There are many great aspects to having two parents in a family.

  1. Shared responsibility. There’s someone to watch the kids if you need to go to the store.
  2. Sanity factor: Are these kids crazy or is it me? Oh, you think it’s them too? Great!
  3. Back-up. If you’re on the same page, it should be harder for kids to argue against 2 parents than just one.

If you fail to be on the same page though, then having 2 parents can go from being an asset to being a detriment. In the above scenario, Mom undercut Dad’s authority by allowing her daughter to a) ignore the request and b) get positive parental attention without having to do as she was asked. When Dad asks something, then Mom, as the natural partner and teammate of Dad, should be as fixed on getting the goal accomplished as he is.

This does not mean that Mom has to step in as soon as Dad has made a request. Try not to take over the ownership of the request since that undermines authority as well. But if your child ignores the request and comes to you about something unrelated, then redirect her to her father or to what he asked her to do.

Daughter: Mom, will you read this to me please?

Mom: I’m pretty sure that your dad asked you to do something. Once you’re finished, we can read.

If you disagree with something that your spouse has asked (or commanded!), then try your best not to discuss it in the moment. Talk to your adult away from the eyes and ears of your children. Discuss different ways that the situation could have been handled.
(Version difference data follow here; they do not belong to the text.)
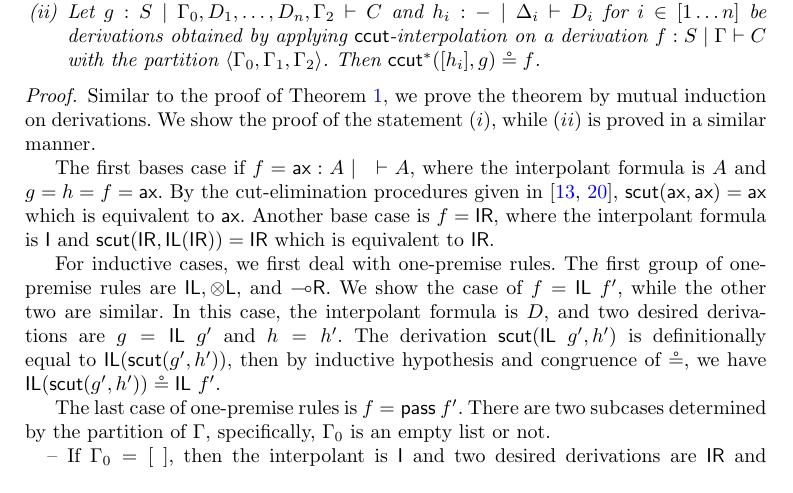
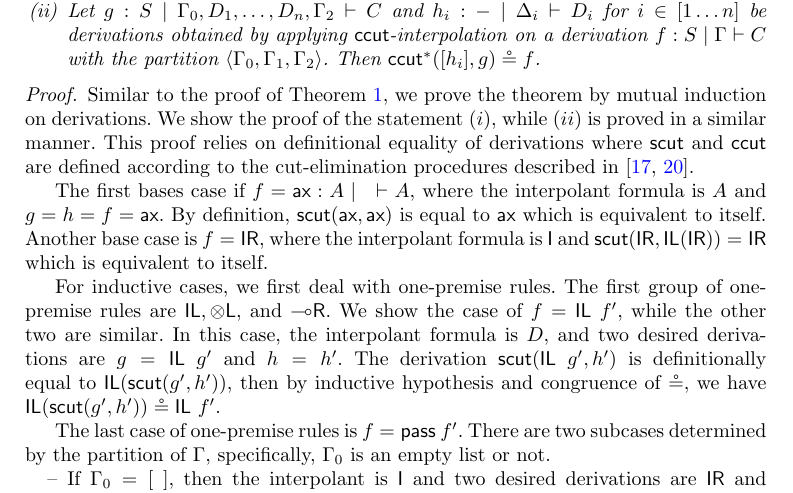
Before and after one commit to cswphilo/SkInterpolation, a LaTeX paper (paper/StudiaLogica.tex): part of page 16 of 22, cut so that both start at the same text. Compiled offline with pdfLaTeX.

Commit message:
correct reference of cut-elimination

```diff
--- a/paper/StudiaLogica.tex
+++ b/paper/StudiaLogica.tex
@@ -1563,9 +1563,11 @@ With the definition and the equations above, we can state and prove the followin
 \begin{proof}
 Similar to the proof of Theorem \ref{genIntrp}, we prove the theorem by mutual induction on derivations.
 We show the proof of the statement $(i)$, while $(ii)$ is proved in a similar manner.
-
-The first bases case if $f = \ax : A \mid \quad \vd A$, where the interpolant formula is $A$ and $g = h = f = \ax$. By the cut-elimination procedures given in \cite{UVW:protsn,wan2024}, $\mf{scut} (\ax , \ax) = \ax$ which is equivalent to $\ax$.
-Another base case is $f = \unitr$, where the interpolant formula is $\unit$ and $\mf{scut} (\unitr , \unitl (\unitr)) = \unitr$ which is equivalent to $\unitr$.
+This proof relies on definitional equality of derivations where $\mf{scut}$ and $\mf{ccut}$ are defined according to the cut-elimination procedures described in \cite{uustalu:sequent:2021,wan2024}.
+
+The first bases case if $f = \ax : A \mid \quad \vd A$, where the interpolant formula is $A$ and $g = h = f = \ax$.
+By definition, $\mf{scut} (\ax , \ax)$ is equal to $\ax$ which is equivalent to itself.
+Another base case is $f = \unitr$, where the interpolant formula is $\unit$ and $\mf{scut} (\unitr , \unitl (\unitr)) = \unitr$ which is equivalent to itself.
 
 For inductive cases, we first deal with one-premise rules.
 The first group of one-premise rules are $\unitl, \tl$, and $\lright$.
```
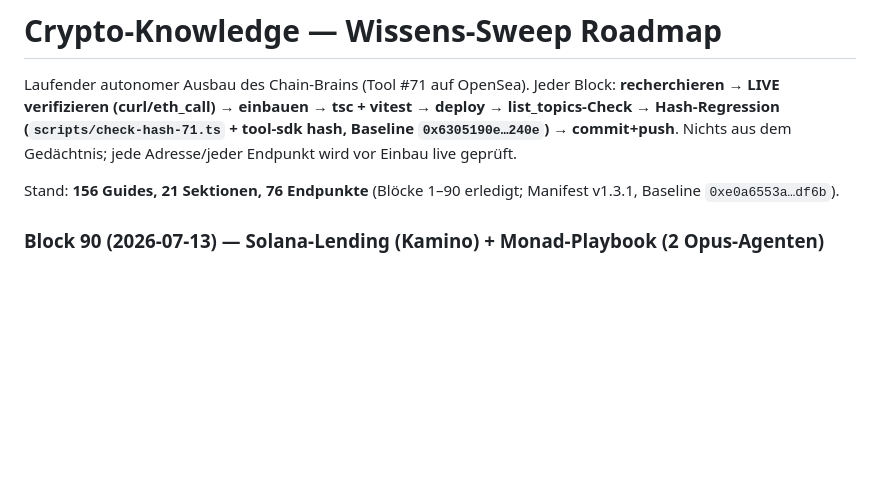
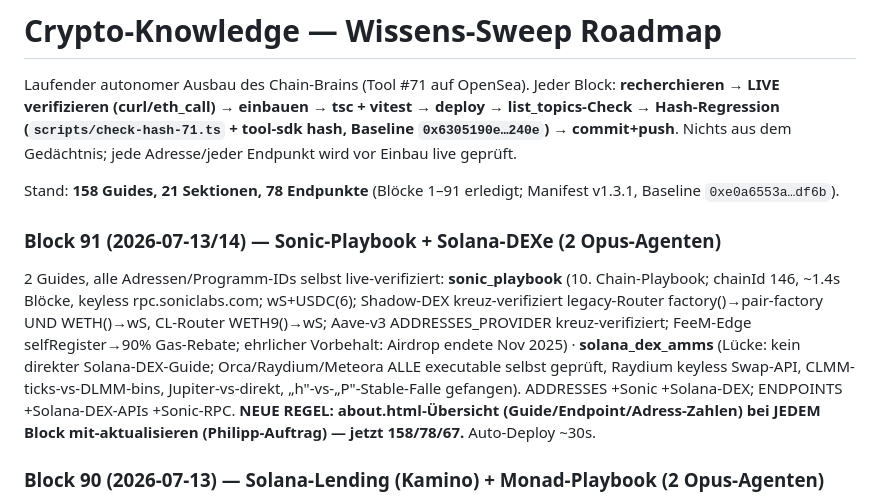
Before and after one commit to DerDoPhil/crypto-knowledge, a Markdown page: docs/SWEEP_ROADMAP.md, the part around the change. Drawn GitHub-style; blank space fills up the shorter version.

Commit message:
roadmap: Block 91 (158 guides) — Sonic + Solana DEXes; about.html now refreshed every block
Co-Authored-By: Claude Fable 5 <noreply@anthropic.com>
Claude-Session: https://claude.ai/code/session_01RrBwRoyff6GvpcBtFBADQN

```diff
--- a/docs/SWEEP_ROADMAP.md
+++ b/docs/SWEEP_ROADMAP.md
@@ -6,7 +6,16 @@ list_topics-Check → Hash-Regression (`scripts/check-hash-71.ts` + tool-sdk has
 `0x6305190e…240e`) → commit+push**. Nichts aus dem Gedächtnis; jede Adresse/jeder
 Endpunkt wird vor Einbau live geprüft.
 
-Stand: **156 Guides, 21 Sektionen, 76 Endpunkte** (Blöcke 1–90 erledigt; Manifest v1.3.1, Baseline `0xe0a6553a…df6b`).
+Stand: **158 Guides, 21 Sektionen, 78 Endpunkte** (Blöcke 1–91 erledigt; Manifest v1.3.1, Baseline `0xe0a6553a…df6b`).
+
+### Block 91 (2026-07-13/14) — Sonic-Playbook + Solana-DEXe (2 Opus-Agenten)
+2 Guides, alle Adressen/Programm-IDs selbst live-verifiziert: **sonic_playbook** (10. Chain-Playbook; chainId 146, ~1.4s Blöcke,
+keyless rpc.soniclabs.com; wS+USDC(6); Shadow-DEX kreuz-verifiziert legacy-Router factory()→pair-factory UND WETH()→wS,
+CL-Router WETH9()→wS; Aave-v3 ADDRESSES_PROVIDER kreuz-verifiziert; FeeM-Edge selfRegister→90% Gas-Rebate; ehrlicher Vorbehalt:
+Airdrop endete Nov 2025) · **solana_dex_amms** (Lücke: kein direkter Solana-DEX-Guide; Orca/Raydium/Meteora ALLE executable
+selbst geprüft, Raydium keyless Swap-API, CLMM-ticks-vs-DLMM-bins, Jupiter-vs-direkt, „h"-vs-„P"-Stable-Falle gefangen).
+ADDRESSES +Sonic +Solana-DEX; ENDPOINTS +Solana-DEX-APIs +Sonic-RPC. **NEUE REGEL: about.html-Übersicht (Guide/Endpoint/Adress-Zahlen)
+bei JEDEM Block mit-aktualisieren (Philipp-Auftrag) — jetzt 158/78/67.** Auto-Deploy ~30s.
 
 ### Block 90 (2026-07-13) — Solana-Lending (Kamino) + Monad-Playbook (2 Opus-Agenten)
 2 Guides, alle Programm-IDs/Adressen selbst live-verifiziert: **solana_lending_kamino** (schließt echte Lücke — Tool hatte KEIN
```
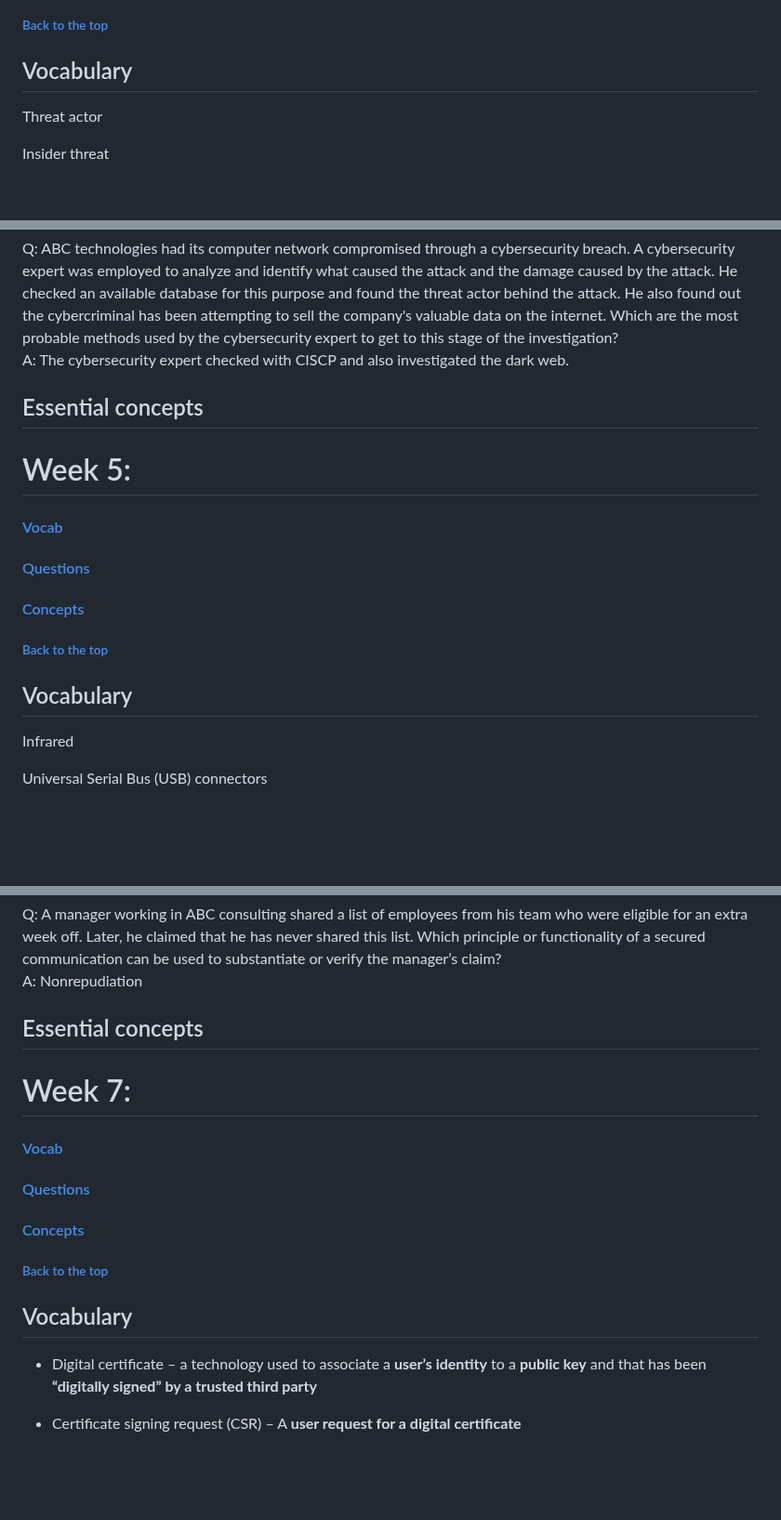
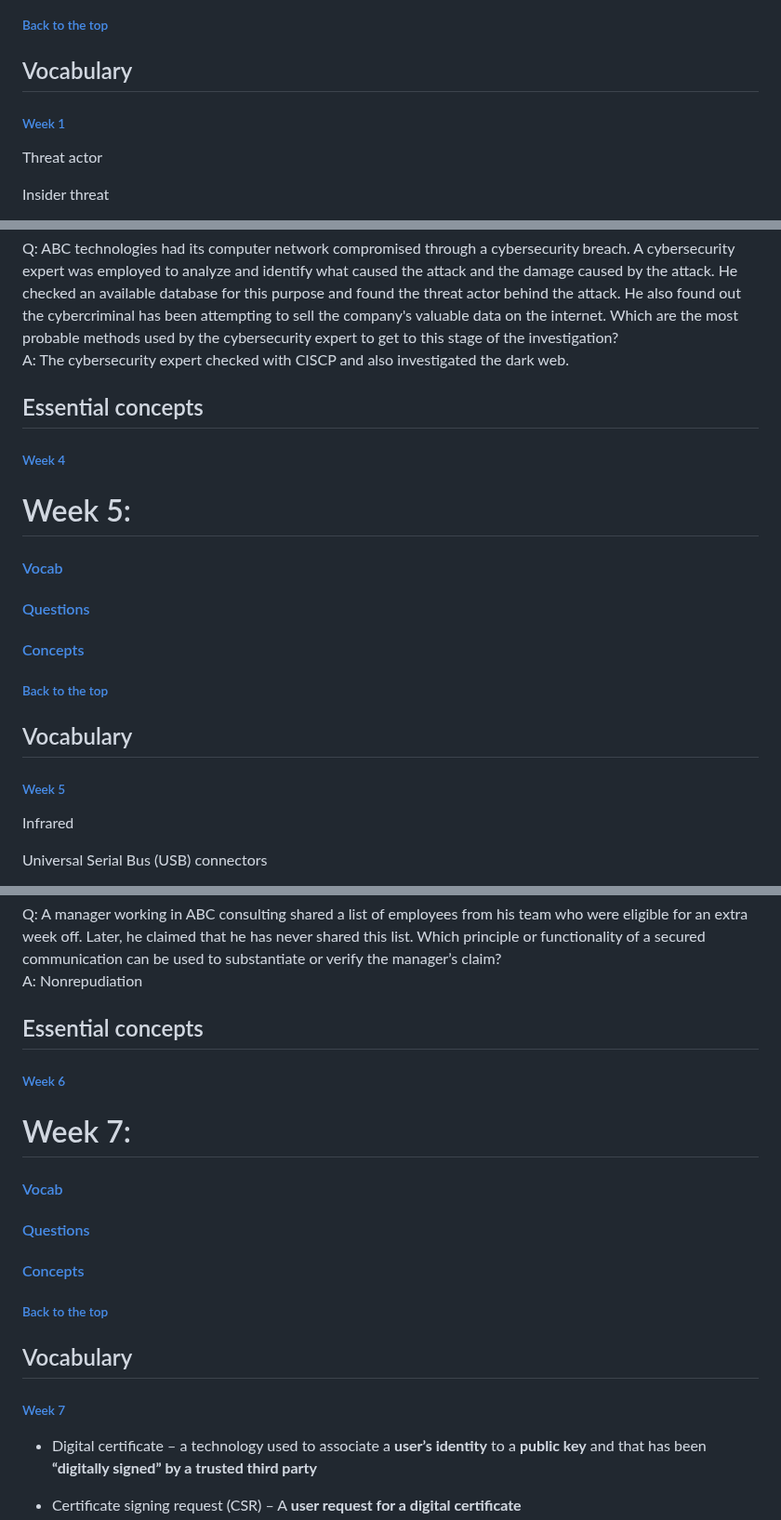
Before and after one commit to melanieb98/melanieb98, a Markdown page: SEC110_midterm_studyguide.md, 3 parts joined by grey strips. Shown at 93% size. GitHub-like rendering; blank space fills up the shorter version.

```diff
--- a/SEC110_midterm_studyguide.md
+++ b/SEC110_midterm_studyguide.md
@@ -78,6 +78,8 @@
 
 ## Vocabulary
 
+###### [Week 1](#week-1-1)
+
 Threat actor
 
 Insider threat
@@ -916,6 +938,8 @@ A: The cybersecurity expert checked with CISCP and also investigated the dark we
 
 ## Essential concepts
 
+###### [Week 4](#week-4-1)
+
 # Week 5:
 
 #### [Vocab](#vocabulary-4)
@@ -928,6 +952,8 @@ A: The cybersecurity expert checked with CISCP and also investigated the dark we
 
 ## Vocabulary
 
+###### [Week 5](#week-5-1)
+
 Infrared
 
 Universal Serial Bus (USB) connectors
@@ -1343,6 +1377,8 @@ A: Nonrepudiation
 
 ## Essential concepts
 
+###### [Week 6](#week-6-1)
+
 # Week 7:
 
 #### [Vocab](#vocabulary-6)
@@ -1355,6 +1391,8 @@ A: Nonrepudiation
 
 ## Vocabulary
 
+###### [Week 7](#week-7-1)
+
 - Digital certificate – a technology used to associate a **user’s identity** to a **public key** and that has been **“digitally signed” by a trusted third party**
 
 - Certificate signing request (CSR) – A **user request for a digital certificate**
```
Also changed, not shown: other parts of SEC110_midterm_studyguide.md (+38 -0 lines).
‘Supporting your spouse’ can be a catchphrase that doesn’t mean anything if you don’t put support into practice. So, if you see an opportunity to stand by your man or your woman, do it with gusto! You might need their back-up the next time you’d like someone’s coat to be off of the floor.